Chronic inflammation can also create gallstones. Even after you’ve had your gallbladder removed, you haven’t removed the underlying problem of inflammation. It’s important to address that with diet and lifestyle. I
What’s even more concerning, that according to a review published in the British Medical Journal found that 50 percent of patients who had their gallbladder removed didn’t see improvement in their digestive complaints.
If you have had your gallbladder removed it’s very important to address the underlying cause with diet and lifestyle. Your liver is still producing bile, but it may be stacking up stones as well! It could also be very inflamed, have plugged bile ducts, and have sluggish bile production.
Number one is eating a low-inflammatory diet (grab your diet guide here Anti-Inflammatory Foods). Removing the offending foods that caused the bile duct obstruction such as high-fat dairy, high red meat diet, processed meats, fried fast foods, and high sugar foods is the first step.
Add bile healthy herbs and foods to your diet such as Apple Cider Vinegar, artichokes, lemons and limes, parsley, cucumber, celery, radishes, milk thistle, and dandelion greens.
Supplementing your diet when eating foods with fat can be helpful to break down the fat. Choline and lecithin can help break down fats. Taking digestive enzymes with ox bile in them during your meal can also be helpful for fat digestion. Supporting your liver on a daily basis with dandelion root extract, milk thistle, garlic, artichoke leaf extract, and oregon grape root (these often come in a formulation) can be beneficial to prevent bile duct congestion.
We have millions of people who take antacids, over-the-counter, and prescription. Often gallbladder disease is set up by taking these antacids. I’ve written a great article on “Why You Want to Stop Your Antacids” here Stop Your Antacids

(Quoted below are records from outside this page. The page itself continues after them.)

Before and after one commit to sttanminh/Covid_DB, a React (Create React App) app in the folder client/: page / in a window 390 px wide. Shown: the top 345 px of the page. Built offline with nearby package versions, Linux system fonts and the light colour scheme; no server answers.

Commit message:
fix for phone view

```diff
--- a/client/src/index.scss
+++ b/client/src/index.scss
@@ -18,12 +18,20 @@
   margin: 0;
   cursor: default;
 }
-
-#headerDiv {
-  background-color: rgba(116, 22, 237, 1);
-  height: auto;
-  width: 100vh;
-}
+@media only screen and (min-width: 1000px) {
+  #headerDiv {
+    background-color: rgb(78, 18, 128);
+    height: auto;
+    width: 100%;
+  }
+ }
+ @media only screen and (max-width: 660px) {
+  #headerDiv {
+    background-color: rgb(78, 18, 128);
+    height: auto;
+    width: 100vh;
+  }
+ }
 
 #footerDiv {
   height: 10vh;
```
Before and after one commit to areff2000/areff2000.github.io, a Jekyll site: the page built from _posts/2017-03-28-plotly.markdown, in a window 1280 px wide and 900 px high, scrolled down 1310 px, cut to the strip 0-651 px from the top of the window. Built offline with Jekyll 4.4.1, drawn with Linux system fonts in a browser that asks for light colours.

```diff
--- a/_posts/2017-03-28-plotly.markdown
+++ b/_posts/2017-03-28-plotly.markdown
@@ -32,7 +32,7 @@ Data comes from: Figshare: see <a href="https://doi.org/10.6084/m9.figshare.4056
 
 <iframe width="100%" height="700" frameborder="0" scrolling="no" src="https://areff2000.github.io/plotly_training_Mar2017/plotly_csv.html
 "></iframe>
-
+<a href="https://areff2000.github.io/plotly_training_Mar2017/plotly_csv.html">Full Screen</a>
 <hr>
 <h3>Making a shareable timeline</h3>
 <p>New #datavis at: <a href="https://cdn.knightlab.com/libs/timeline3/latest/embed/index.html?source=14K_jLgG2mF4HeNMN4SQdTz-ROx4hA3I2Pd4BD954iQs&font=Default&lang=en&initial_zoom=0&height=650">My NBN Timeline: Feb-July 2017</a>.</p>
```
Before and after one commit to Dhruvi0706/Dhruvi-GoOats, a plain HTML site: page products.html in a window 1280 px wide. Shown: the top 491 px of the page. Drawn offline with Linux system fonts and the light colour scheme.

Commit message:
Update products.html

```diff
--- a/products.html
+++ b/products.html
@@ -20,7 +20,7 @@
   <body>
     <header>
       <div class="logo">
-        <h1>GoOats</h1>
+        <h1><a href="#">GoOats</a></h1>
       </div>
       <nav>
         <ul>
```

Stomach acid is the “trigger” for starting the bile release into your small intestine. When you take an antacid, it blunts the signal to the gallbladder and your fat digestion is hindered.
You can support healthy stomach acid by avoiding ice-cold beverages right before or with a meal, taking Apple Cider Vinegar before a meal (or a hydrochloric acid supplement), don’t eat when stressed or on the run, eat a diet with moderate protein and fat and high in vegetables.
If you feel like you are heading for gallbladder surgery, but aren’t in a critical situation, consider a castor oil pack. I know, the thought of castor oil can gag you, but it’s an ancient healing art.
I’ve followed Dr. Marisol AKA Queen of Thrones, for a few years. She is by far the expert on castor oil therapy. She has created a “kit” to use at home so it’s easy to apply. You can order here Castor Oil Kits
If at all possible avoid gallbladder surgery. You need your gallbladder! It’s not a disposable organ as we have been lead to believe, it’s essential for proper fat digestion. Gallbladder disease takes time to develop so at the first “symptoms” get a good diet and cleansing program going so you can prevent having surgery.
Even after gallbladder surgery, people report biliary pain, pain attacks, continuous pain, pain related to food, functional dyspepsia, nausea, vomiting, abdominal bloating, reflux, diarrhea, constipation, functional bowel problems, fever, and jaundice. Removing the gallbladder may leave you worse than before!
No Gallbladder: Strategies to Improve Digestive Health After Surgery, Dr. Jockers, https://drjockers.com/no-gallbladder-strategies/?ck_subscriber_id=790605958
What Does It Mean When Your Poop Floats?, Dr. Marisol, N.D. https://drmarisol.com/what-does-it-mean-when-your-poop-floats/
Etiologies of Long-Term Postcholecystectomy Symptoms: A Systematic Review, 4/14/2019 https://www.hindawi.com/journals/grp/2019/4278373/